Mossie, no Guinness, no sorry. But you "know it's good for you". Thinking about it, you can get it in a certain pub in Lusaka but that's about it. There are local bottled beers - or more accurately, lagers, and there is a locally fermented illegal gut rot, but I'm sure we'd find you something to prop the bar up with.
amboseli, try it one day. But keep your balance. Take bjd with you. Bixa and Mossie can stay in the speed boat.
k2, no doubt if I go back down that road again the white truck with just be a pile of old metal. There were a few baboons in and around the camp but the staff seem to keep them well away from the visitors. For good reason usually, the thieving little shits (the baboons, not the staff).
bixa, you and mossie would probably not be the only ones at the bar. There were several families there at the same time as us. We noticed maybe one member would go off and 'do stuff' whilst the rest ate, swam, hung around in the bar relaxing etc.
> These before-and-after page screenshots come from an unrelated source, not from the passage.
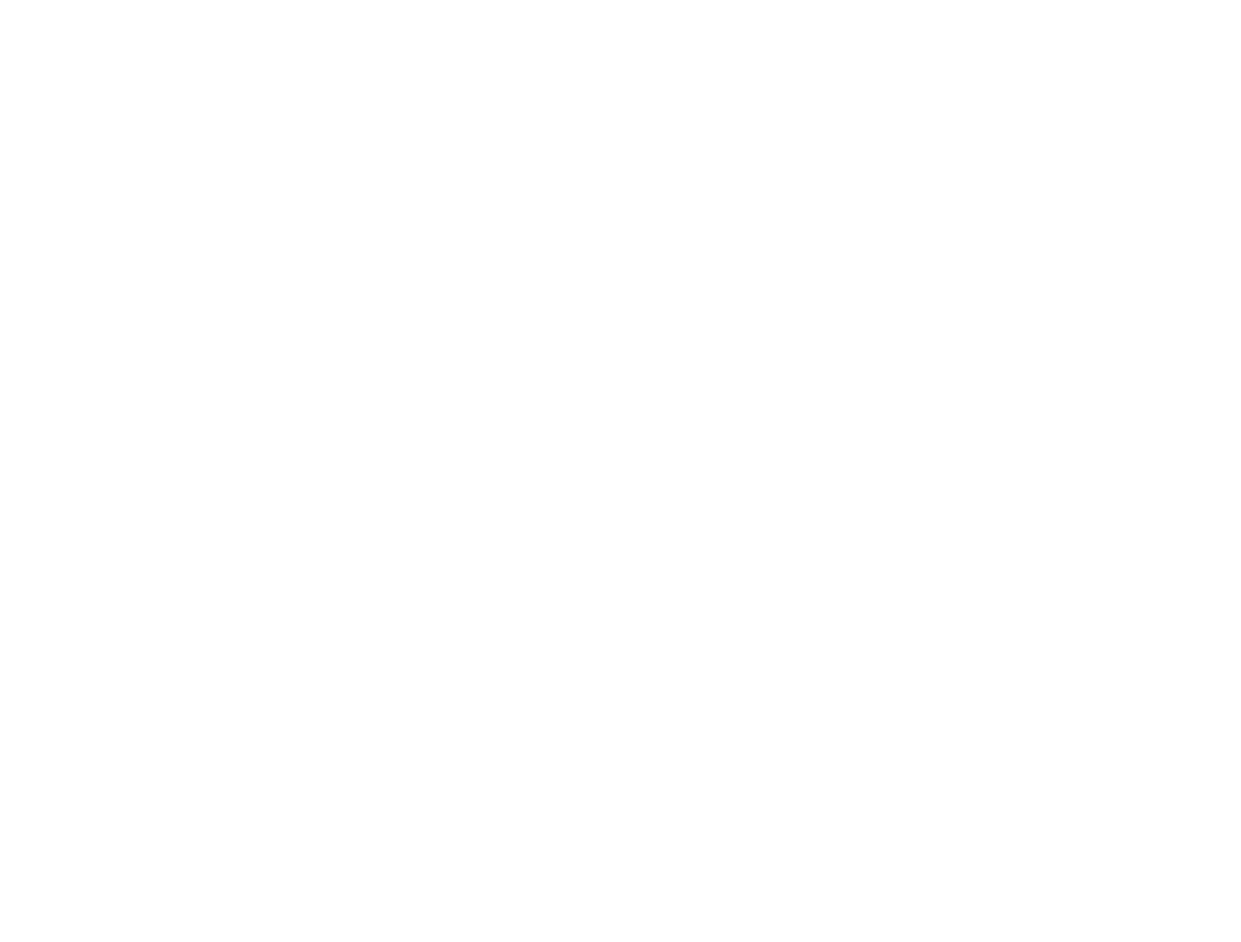
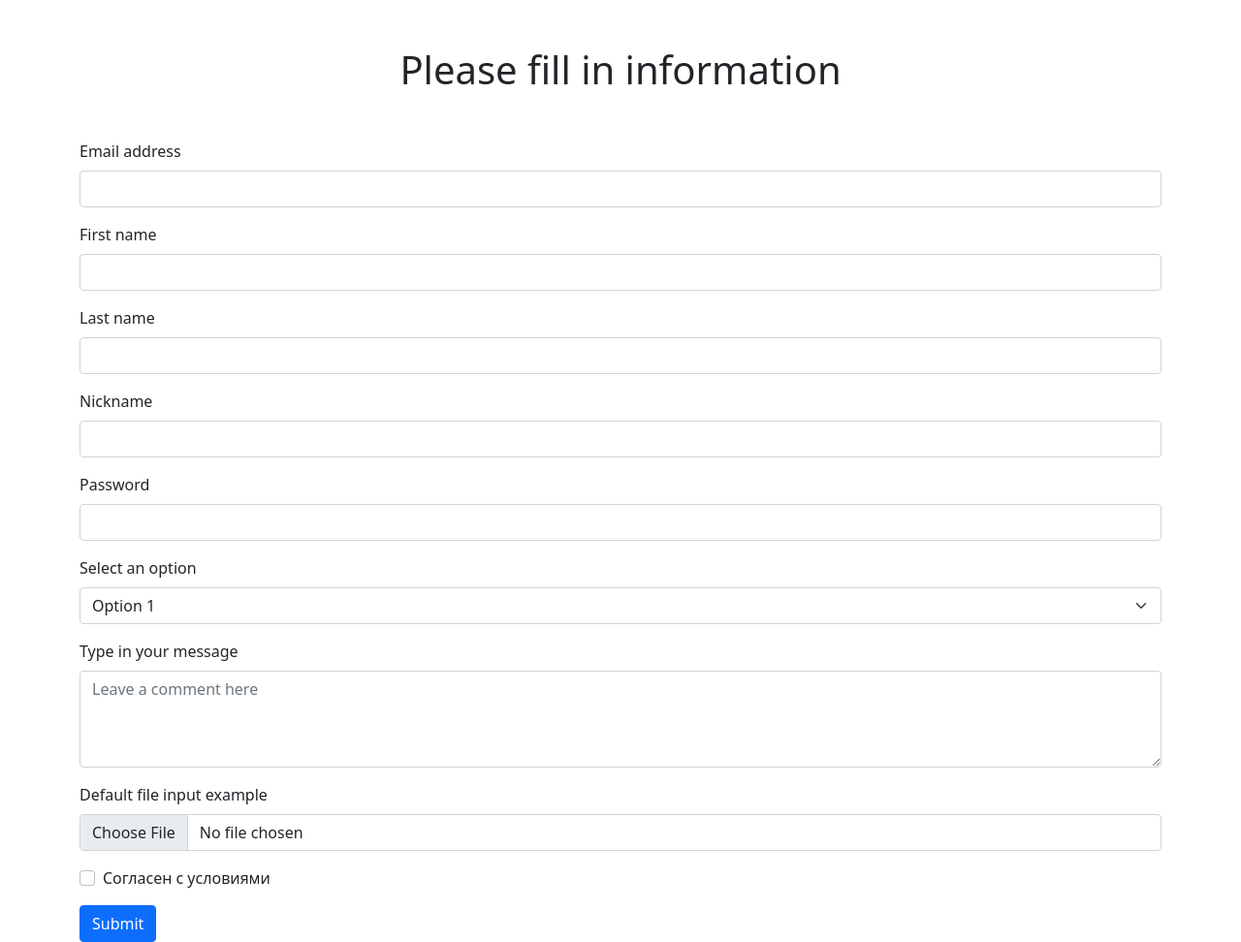
Before and after one commit to LizaUsova/front-end_pro, a plain HTML site: page index.html in a window 1280 px wide. Shown: the whole page at 97% size. Before the commit the page ends 800 px from the top, so only its background shows below. Drawn offline with nearby package versions, Linux system fonts and the light colour scheme.

Commit message:
hw_65 part1

```diff
--- a/index.html
+++ b/index.html
@@ -1,14 +1,77 @@
-<!doctype html>
+<!DOCTYPE html>
 <html lang="en">
 <head>
     <meta charset="UTF-8">
-    <meta name="viewport"
-          content="width=device-width, user-scalable=no, initial-scale=1.0, maximum-scale=1.0, minimum-scale=1.0">
-    <meta http-equiv="X-UA-Compatible" content="ie=edge">
-    <title>front-end pro</title>
+    <title>Title</title>
+    <link href="https://cdn.jsdelivr.net/npm/bootstrap@5.0.1/dist/css/bootstrap.min.css" rel="stylesheet" integrity="sha384-+0n0xVW2eSR5OomGNYDnhzAbDsOXxcvSN1TPprVMTNDbiYZCxYbOOl7+AMvyTG2x" crossorigin="anonymous">
 </head>
 <body>
+<main>
+    <div class="container">
+        <div class="row">
+            <h1 class="text-center mb-5 mt-5">
+                Please fill in information
+            </h1>
+        </div>
+        <div class="row">
+            <div class="col-12">
+                <form data-form id="form">
+                    <div class="mb-3">
+                        <label class="form-label">Email address</label>
+                        <input name="email" type="email" class="form-control" autocomplete="email">
+                    </div>
+                    <div class="mb-3">
+                        <label class="form-label">First name</label>
+                        <input name="firstName" type="text" class="form-control" autocomplete="firstname">
+                    </div>
+                    <div class="mb-3">
+                        <label class="form-label">Last name</label>
+                        <input name="lastName" type="text" class="form-control" autocomplete="lastname">
+                    </div>
+                    <div class="mb-3">
+                        <label class="form-label">Nickname</label>
+                        <input name="nickname" type="text" class="form-control" autocomplete="usernickname">
+                    </div>
+                    <div class="mb-3">
+                        <label class="form-label">Password</label>
+                        <input name="password" type="password" class="form-control" autocomplete="current-password">
+                    </div>
 
-<script src="./js/script.js"></script>
+                    <div class="mb-3 ">
+                        <label class="form-label">Select an option</label>
+                        <select name="option" class="form-select">
+                            <option value="1">Option 1</option>
+                            <option value="2">Option 2</option>
+                            <option value="3">Option 3</option>
+                            <option value="4">Option 4</option>
+                        </select>
+                    </div>
+
+                    <div class="mb-3 ">
+                        <label class="form-label">Type in your message</label>
+                        <textarea
+                                class="form-control"
+                                placeholder="Leave a comment here"
+                                style="height: 100px"
+                                name="message"
+                        ></textarea>
+                    </div>
+                    <div class="mb-3">
+                        <label class="form-label">Default file input example</label>
+                        <input name="file" class="form-control" type="file">
+                    </div>
+                    <div class="mb-3 form-check">
+                        <input name="terms" type="checkbox" class="form-check-input">
+                        <label class="form-check-label" >Согласен с условиями</label>
+                    </div>
+                    <button type="submit" class="btn btn-primary">Submit</button>
+                </form>
+
+            </div>
+        </div>
+    </div>
+</main>
+
+<script src="js/script.js"></script>
 </body>
 </html>
--- a/js/script.js
+++ b/js/script.js
@@ -1 +1,31 @@
 'use strict';
+
+(function () {
+    const form = document.querySelector('[data-form]')
+
+    const handlerForm = (event) => {
+        event.stopPropagation();
+        event.preventDefault();
+
+        const dataForm = {
+            email: null,
+            firstName: null,
+            lastName: null,
+            nickname: null,
+            password: null,
+            option: null,
+            message: null
+        }
+
+        const inputs = event.target.querySelectorAll('input, textarea, select');
+
+        for (const input of inputs) {
+            dataForm[input.name] = input.value
+        }
+
+        localStorage.setItem('data', JSON.stringify(dataForm))
+    }
+
+    form.addEventListener('submit', handlerForm);
+
+})()
```
Also changed, not shown: index1.html (added, +12 -0 lines), js/script1.js (added, +7 -0 lines), readme.md.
I doubt I'll be doing anything quite as adventurous for some time, the thing we would like to do are some walking safaris, but they need a bit of organising and time to do them. In saying that though, Mrs M and I may well go back to the Zambezi and do a canoe trip for a couple of days or more rather than just for a day. Overnighting on the banks in tents and with meals cooked etc.
Well, I do know how to paddle a canoe -- did so for the last time 2 years ago in Canada. The only problem is the relative lack of strength in my arms, so whoever was behind me had to switch sides from time to time so that we could continue in a straight line.
The lodge looks nice. I stayed in a less fancy one in Masai Mara but it was something I really liked. No big lizards around though.
Mark - What a wonderful adventure! I'm with Bixa and Mossie....no way Jose` would you get me in one of those canoes! I think you got away with loads of luck on your side. Hippos as we all know are not to be trifled with. One could have come up under a canoe and once you are in the water it would snap you in half. Crocs are far more pleasant to come across in the water. On land -NO! Well, it all turned out great for you, with lots the girls can tell the friends back at school.
I think the photos of the camp/lodge show well kept grounds. Maybe not in the style of an English motorhome/camp ground, but no litter, grass not overgrown, and buildings in a fair shape. I can see some thatching to be done in the future but that shouldn't be a problem.
I was shocked at the debris of vehicles on the roadside! Too much power under the bonnet, too little skill in handling it, and probably too much texting while driving. That scrap would be dismantled and taken to the scrap yard here - lots of value there.
The magnificent Monitor Lizard - Other names for it are Liguaan which comes from the French l'iguane: the Iguana, through Dutch and Afrikaans the name is Likkewaan, pronounced Lik-a-Varn. As far as I know they are protected but still being caught by Witch doctors for medicinal ingredients.